Work required:
From top to bottom, retype the data exactly, passing over any picture.

Records shown:
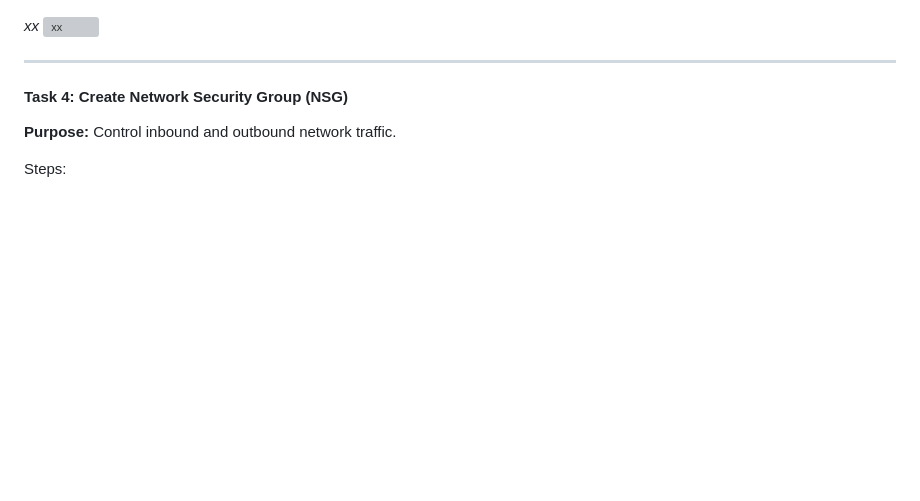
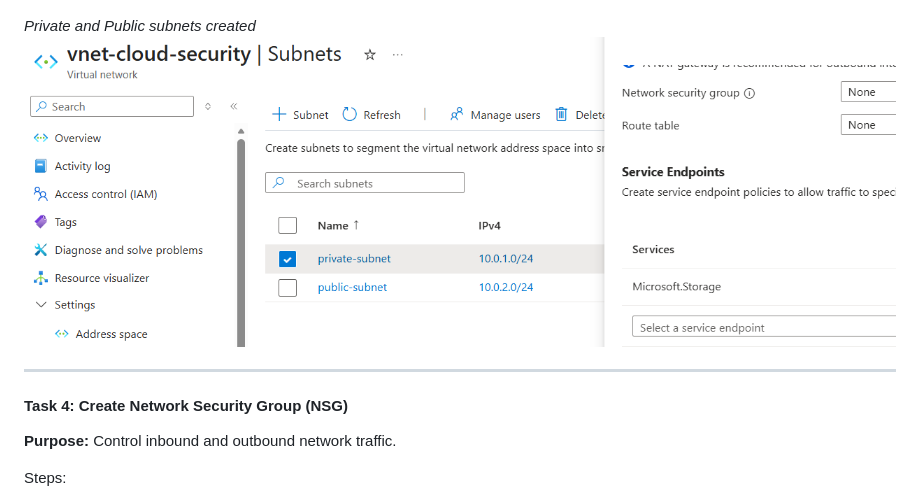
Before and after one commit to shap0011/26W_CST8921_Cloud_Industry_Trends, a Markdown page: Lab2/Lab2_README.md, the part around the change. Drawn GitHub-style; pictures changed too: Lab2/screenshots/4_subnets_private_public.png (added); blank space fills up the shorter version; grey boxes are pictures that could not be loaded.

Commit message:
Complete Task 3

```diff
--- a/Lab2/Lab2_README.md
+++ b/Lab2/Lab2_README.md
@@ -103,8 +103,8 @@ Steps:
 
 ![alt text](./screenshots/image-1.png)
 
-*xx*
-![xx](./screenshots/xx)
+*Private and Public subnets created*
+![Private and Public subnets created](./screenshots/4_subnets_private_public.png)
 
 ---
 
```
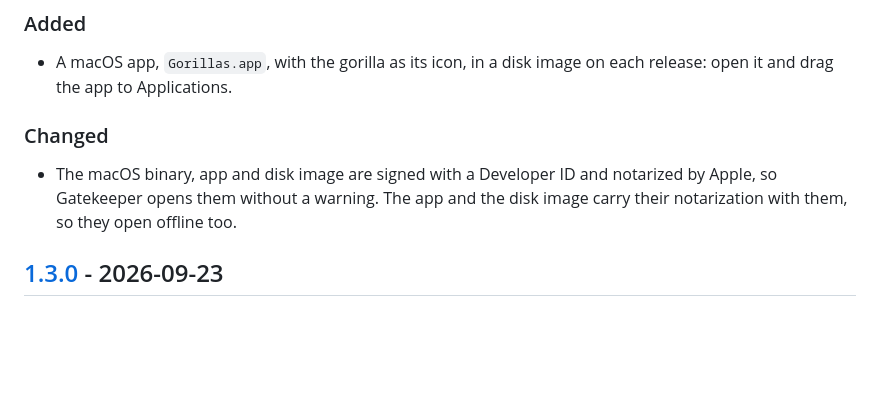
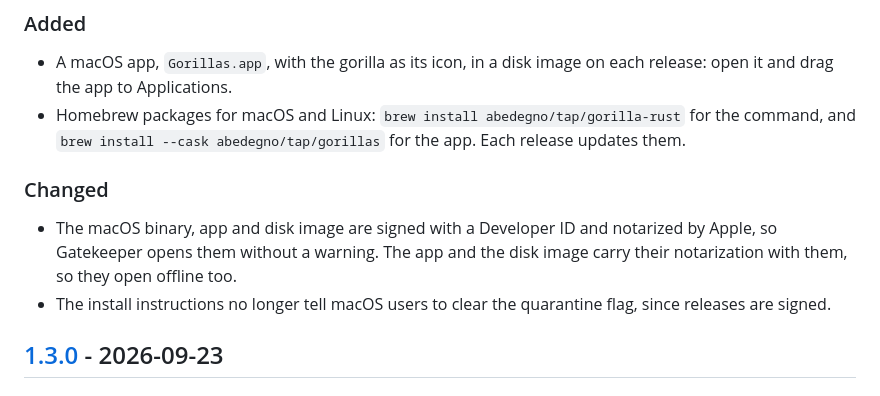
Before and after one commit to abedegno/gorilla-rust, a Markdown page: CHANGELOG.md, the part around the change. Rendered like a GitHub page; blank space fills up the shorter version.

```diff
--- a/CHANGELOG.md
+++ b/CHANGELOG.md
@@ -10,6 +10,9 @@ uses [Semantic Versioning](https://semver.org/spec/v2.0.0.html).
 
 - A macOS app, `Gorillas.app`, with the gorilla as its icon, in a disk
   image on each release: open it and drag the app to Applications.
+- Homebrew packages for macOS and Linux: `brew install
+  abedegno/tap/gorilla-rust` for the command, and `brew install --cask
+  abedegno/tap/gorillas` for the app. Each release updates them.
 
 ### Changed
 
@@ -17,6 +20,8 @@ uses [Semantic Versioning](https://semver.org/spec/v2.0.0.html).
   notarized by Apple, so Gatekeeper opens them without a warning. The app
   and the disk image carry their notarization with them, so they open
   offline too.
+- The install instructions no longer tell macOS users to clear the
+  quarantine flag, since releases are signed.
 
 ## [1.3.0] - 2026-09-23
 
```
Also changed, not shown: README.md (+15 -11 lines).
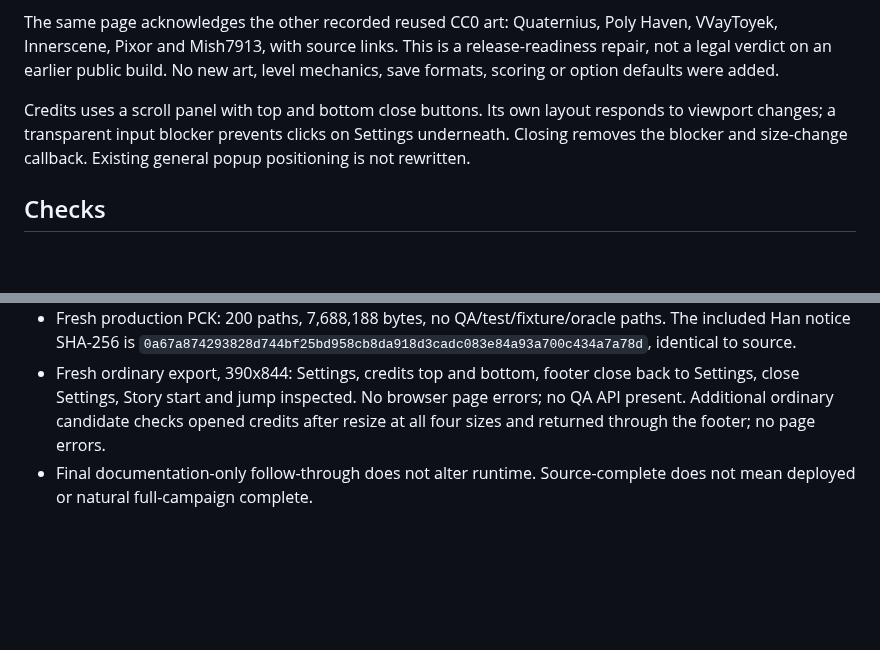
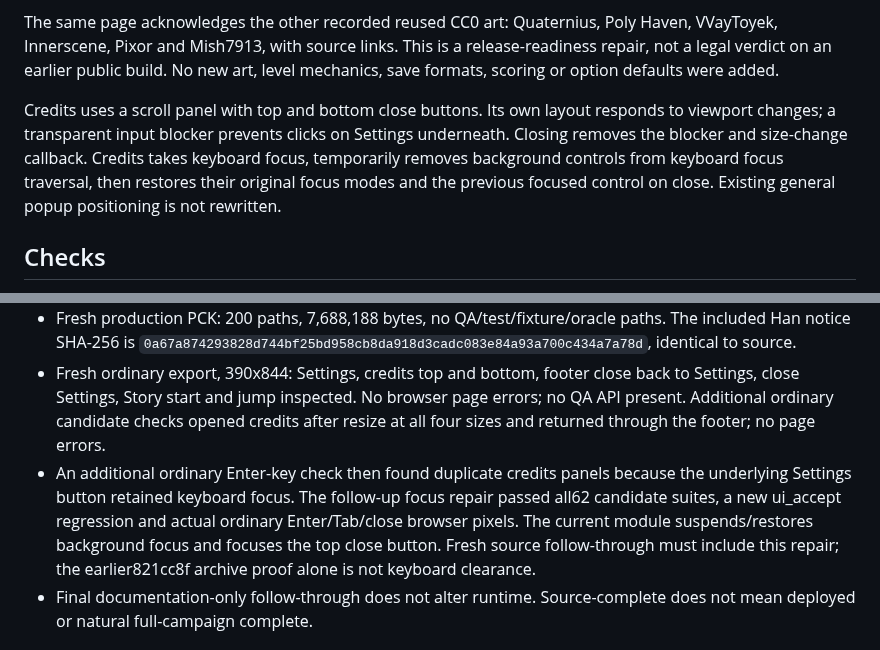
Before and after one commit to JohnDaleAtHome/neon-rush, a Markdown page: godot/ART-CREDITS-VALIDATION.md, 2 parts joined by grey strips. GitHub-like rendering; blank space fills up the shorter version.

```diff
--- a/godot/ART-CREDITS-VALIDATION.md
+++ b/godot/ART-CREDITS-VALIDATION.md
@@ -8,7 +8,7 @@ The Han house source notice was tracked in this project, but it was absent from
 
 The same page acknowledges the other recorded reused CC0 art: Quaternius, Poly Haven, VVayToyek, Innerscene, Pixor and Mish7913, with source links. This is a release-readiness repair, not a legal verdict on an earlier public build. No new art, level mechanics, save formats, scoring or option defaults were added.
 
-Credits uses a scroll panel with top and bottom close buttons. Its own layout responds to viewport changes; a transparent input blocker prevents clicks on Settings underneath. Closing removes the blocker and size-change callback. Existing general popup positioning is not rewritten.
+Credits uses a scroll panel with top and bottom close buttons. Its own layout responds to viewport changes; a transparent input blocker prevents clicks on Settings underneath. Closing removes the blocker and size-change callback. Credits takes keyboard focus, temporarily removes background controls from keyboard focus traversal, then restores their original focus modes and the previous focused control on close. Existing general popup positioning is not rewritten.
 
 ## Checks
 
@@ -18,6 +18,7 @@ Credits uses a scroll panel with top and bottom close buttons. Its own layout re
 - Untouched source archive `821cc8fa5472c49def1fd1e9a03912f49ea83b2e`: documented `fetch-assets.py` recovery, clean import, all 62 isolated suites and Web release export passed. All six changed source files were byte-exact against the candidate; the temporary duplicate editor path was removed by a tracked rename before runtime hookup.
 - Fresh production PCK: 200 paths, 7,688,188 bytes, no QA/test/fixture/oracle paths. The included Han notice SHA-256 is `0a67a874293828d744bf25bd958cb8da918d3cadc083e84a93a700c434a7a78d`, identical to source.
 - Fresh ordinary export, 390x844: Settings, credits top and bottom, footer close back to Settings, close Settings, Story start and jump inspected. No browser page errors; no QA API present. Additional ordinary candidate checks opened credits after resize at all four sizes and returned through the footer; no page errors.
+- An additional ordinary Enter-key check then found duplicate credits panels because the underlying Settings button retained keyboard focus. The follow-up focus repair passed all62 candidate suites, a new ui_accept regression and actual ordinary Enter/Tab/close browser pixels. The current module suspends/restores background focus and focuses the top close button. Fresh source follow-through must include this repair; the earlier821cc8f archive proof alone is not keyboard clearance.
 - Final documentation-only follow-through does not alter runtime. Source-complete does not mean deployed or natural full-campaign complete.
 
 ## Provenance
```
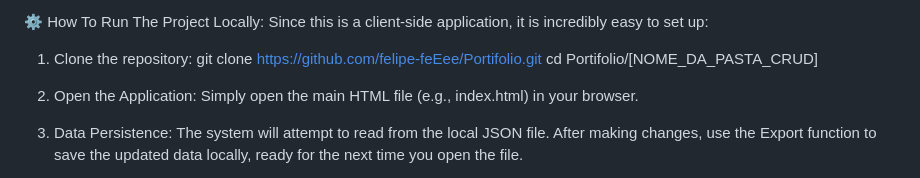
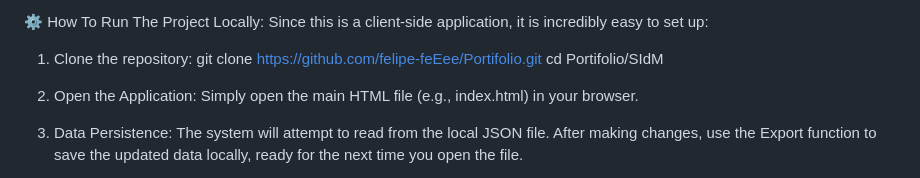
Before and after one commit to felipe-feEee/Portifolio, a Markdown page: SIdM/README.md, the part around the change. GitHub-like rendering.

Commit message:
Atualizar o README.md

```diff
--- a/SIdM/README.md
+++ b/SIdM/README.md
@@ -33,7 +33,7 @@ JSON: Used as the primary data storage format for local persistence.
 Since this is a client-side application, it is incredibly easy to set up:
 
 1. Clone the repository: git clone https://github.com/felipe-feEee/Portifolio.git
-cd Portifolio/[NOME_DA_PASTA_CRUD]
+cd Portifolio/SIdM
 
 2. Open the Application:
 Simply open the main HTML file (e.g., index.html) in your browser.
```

Result of this exercise:
Before and after one commit to shap0011/26W_CST8921_Cloud_Industry_Trends, a Markdown page: Lab2/Lab2_README.md, the part around the change. Drawn GitHub-style; pictures changed too: Lab2/screenshots/4_subnets_private_public.png (added); blank space fills up the shorter version; grey boxes are pictures that could not be loaded.

Commit message:
Complete Task 3

```diff
--- a/Lab2/Lab2_README.md
+++ b/Lab2/Lab2_README.md
@@ -103,8 +103,8 @@ Steps:
 
 ![alt text](./screenshots/image-1.png)
 
-*xx*
-![xx](./screenshots/xx)
+*Private and Public subnets created*
+![Private and Public subnets created](./screenshots/4_subnets_private_public.png)
 
 ---
 
```
Before and after one commit to abedegno/gorilla-rust, a Markdown page: CHANGELOG.md, the part around the change. Rendered like a GitHub page; blank space fills up the shorter version.

```diff
--- a/CHANGELOG.md
+++ b/CHANGELOG.md
@@ -10,6 +10,9 @@ uses [Semantic Versioning](https://semver.org/spec/v2.0.0.html).
 
 - A macOS app, `Gorillas.app`, with the gorilla as its icon, in a disk
   image on each release: open it and drag the app to Applications.
+- Homebrew packages for macOS and Linux: `brew install
+  abedegno/tap/gorilla-rust` for the command, and `brew install --cask
+  abedegno/tap/gorillas` for the app. Each release updates them.
 
 ### Changed
 
@@ -17,6 +20,8 @@ uses [Semantic Versioning](https://semver.org/spec/v2.0.0.html).
   notarized by Apple, so Gatekeeper opens them without a warning. The app
   and the disk image carry their notarization with them, so they open
   offline too.
+- The install instructions no longer tell macOS users to clear the
+  quarantine flag, since releases are signed.
 
 ## [1.3.0] - 2026-09-23
 
```
Also changed, not shown: README.md (+15 -11 lines).
Before and after one commit to JohnDaleAtHome/neon-rush, a Markdown page: godot/ART-CREDITS-VALIDATION.md, 2 parts joined by grey strips. GitHub-like rendering; blank space fills up the shorter version.

```diff
--- a/godot/ART-CREDITS-VALIDATION.md
+++ b/godot/ART-CREDITS-VALIDATION.md
@@ -8,7 +8,7 @@ The Han house source notice was tracked in this project, but it was absent from
 
 The same page acknowledges the other recorded reused CC0 art: Quaternius, Poly Haven, VVayToyek, Innerscene, Pixor and Mish7913, with source links. This is a release-readiness repair, not a legal verdict on an earlier public build. No new art, level mechanics, save formats, scoring or option defaults were added.
 
-Credits uses a scroll panel with top and bottom close buttons. Its own layout responds to viewport changes; a transparent input blocker prevents clicks on Settings underneath. Closing removes the blocker and size-change callback. Existing general popup positioning is not rewritten.
+Credits uses a scroll panel with top and bottom close buttons. Its own layout responds to viewport changes; a transparent input blocker prevents clicks on Settings underneath. Closing removes the blocker and size-change callback. Credits takes keyboard focus, temporarily removes background controls from keyboard focus traversal, then restores their original focus modes and the previous focused control on close. Existing general popup positioning is not rewritten.
 
 ## Checks
 
@@ -18,6 +18,7 @@ Credits uses a scroll panel with top and bottom close buttons. Its own layout re
 - Untouched source archive `821cc8fa5472c49def1fd1e9a03912f49ea83b2e`: documented `fetch-assets.py` recovery, clean import, all 62 isolated suites and Web release export passed. All six changed source files were byte-exact against the candidate; the temporary duplicate editor path was removed by a tracked rename before runtime hookup.
 - Fresh production PCK: 200 paths, 7,688,188 bytes, no QA/test/fixture/oracle paths. The included Han notice SHA-256 is `0a67a874293828d744bf25bd958cb8da918d3cadc083e84a93a700c434a7a78d`, identical to source.
 - Fresh ordinary export, 390x844: Settings, credits top and bottom, footer close back to Settings, close Settings, Story start and jump inspected. No browser page errors; no QA API present. Additional ordinary candidate checks opened credits after resize at all four sizes and returned through the footer; no page errors.
+- An additional ordinary Enter-key check then found duplicate credits panels because the underlying Settings button retained keyboard focus. The follow-up focus repair passed all62 candidate suites, a new ui_accept regression and actual ordinary Enter/Tab/close browser pixels. The current module suspends/restores background focus and focuses the top close button. Fresh source follow-through must include this repair; the earlier821cc8f archive proof alone is not keyboard clearance.
 - Final documentation-only follow-through does not alter runtime. Source-complete does not mean deployed or natural full-campaign complete.
 
 ## Provenance
```
Before and after one commit to felipe-feEee/Portifolio, a Markdown page: SIdM/README.md, the part around the change. GitHub-like rendering.

Commit message:
Atualizar o README.md

```diff
--- a/SIdM/README.md
+++ b/SIdM/README.md
@@ -33,7 +33,7 @@ JSON: Used as the primary data storage format for local persistence.
 Since this is a client-side application, it is incredibly easy to set up:
 
 1. Clone the repository: git clone https://github.com/felipe-feEee/Portifolio.git
-cd Portifolio/[NOME_DA_PASTA_CRUD]
+cd Portifolio/SIdM
 
 2. Open the Application:
 Simply open the main HTML file (e.g., index.html) in your browser.
```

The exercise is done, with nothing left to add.